● Assignment
All lines in the material with the string "docs" should be listed.

▬▬▬

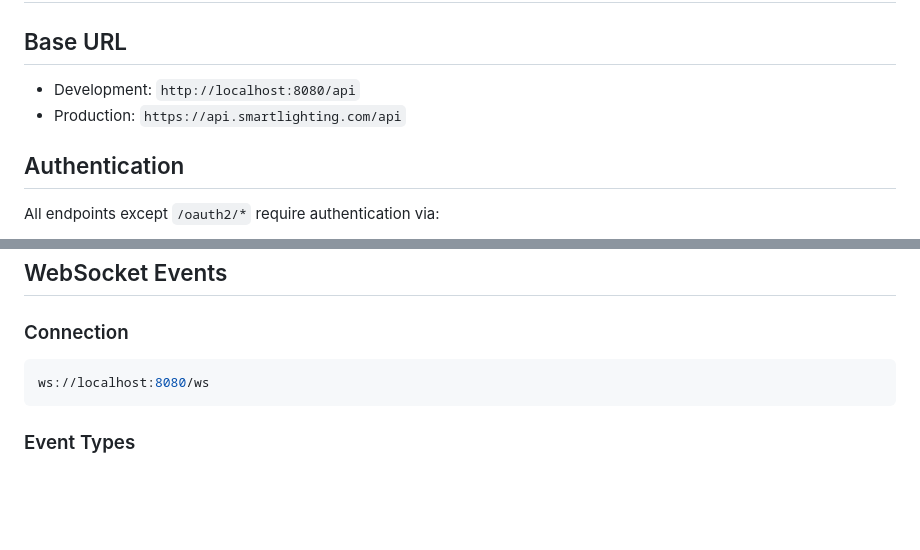
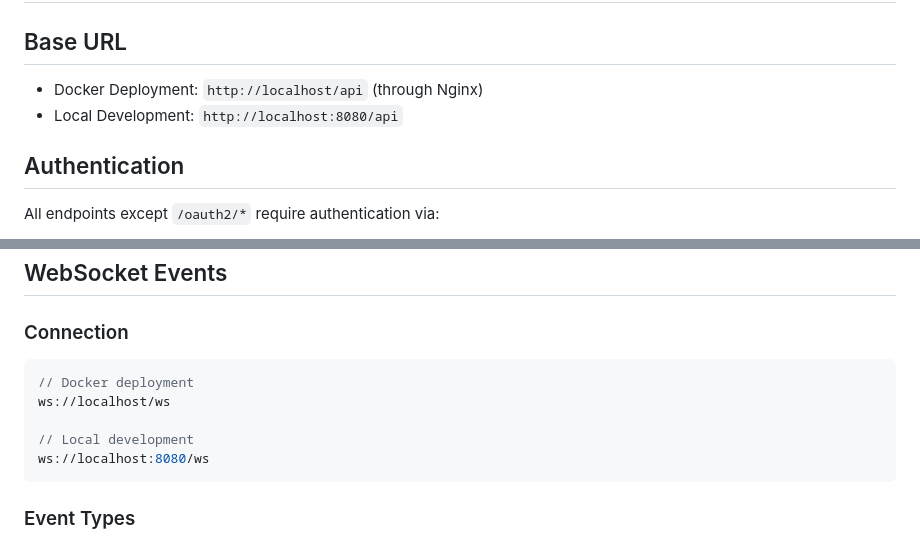
Before and after one commit to muhammadnoorulainroy/smart-lighting-scenes-with-natural-language, a Markdown page: docs/API.md, 2 parts joined by grey strips. Drawn GitHub-style; blank space fills up the shorter version.

````diff
--- a/docs/API.md
+++ b/docs/API.md
@@ -1,8 +1,8 @@
 # API Specification
 
 ## Base URL
-- Development: `http://localhost:8080/api`
-- Production: `https://api.smartlighting.com/api`
+- Docker Deployment: `http://localhost/api` (through Nginx)
+- Local Development: `http://localhost:8080/api`
 
 ## Authentication
 
@@ -661,6 +661,10 @@ Response:
 
 ### Connection
 ```javascript
+// Docker deployment
+ws://localhost/ws
+
+// Local development
 ws://localhost:8080/ws
 ```
 
````
Also changed, not shown: docs/DEVELOPMENT.md (+18 -8 lines), docs/tutorials/tutorial.md (+48 -11 lines).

▬▬▬

● Worked solution
Before and after one commit to muhammadnoorulainroy/smart-lighting-scenes-with-natural-language, a Markdown page: docs/API.md, 2 parts joined by grey strips. Drawn GitHub-style; blank space fills up the shorter version.
--- a/docs/API.md
+++ b/docs/API.md
Also changed, not shown: docs/DEVELOPMENT.md (+18 -8 lines), docs/tutorials/tutorial.md (+48 -11 lines).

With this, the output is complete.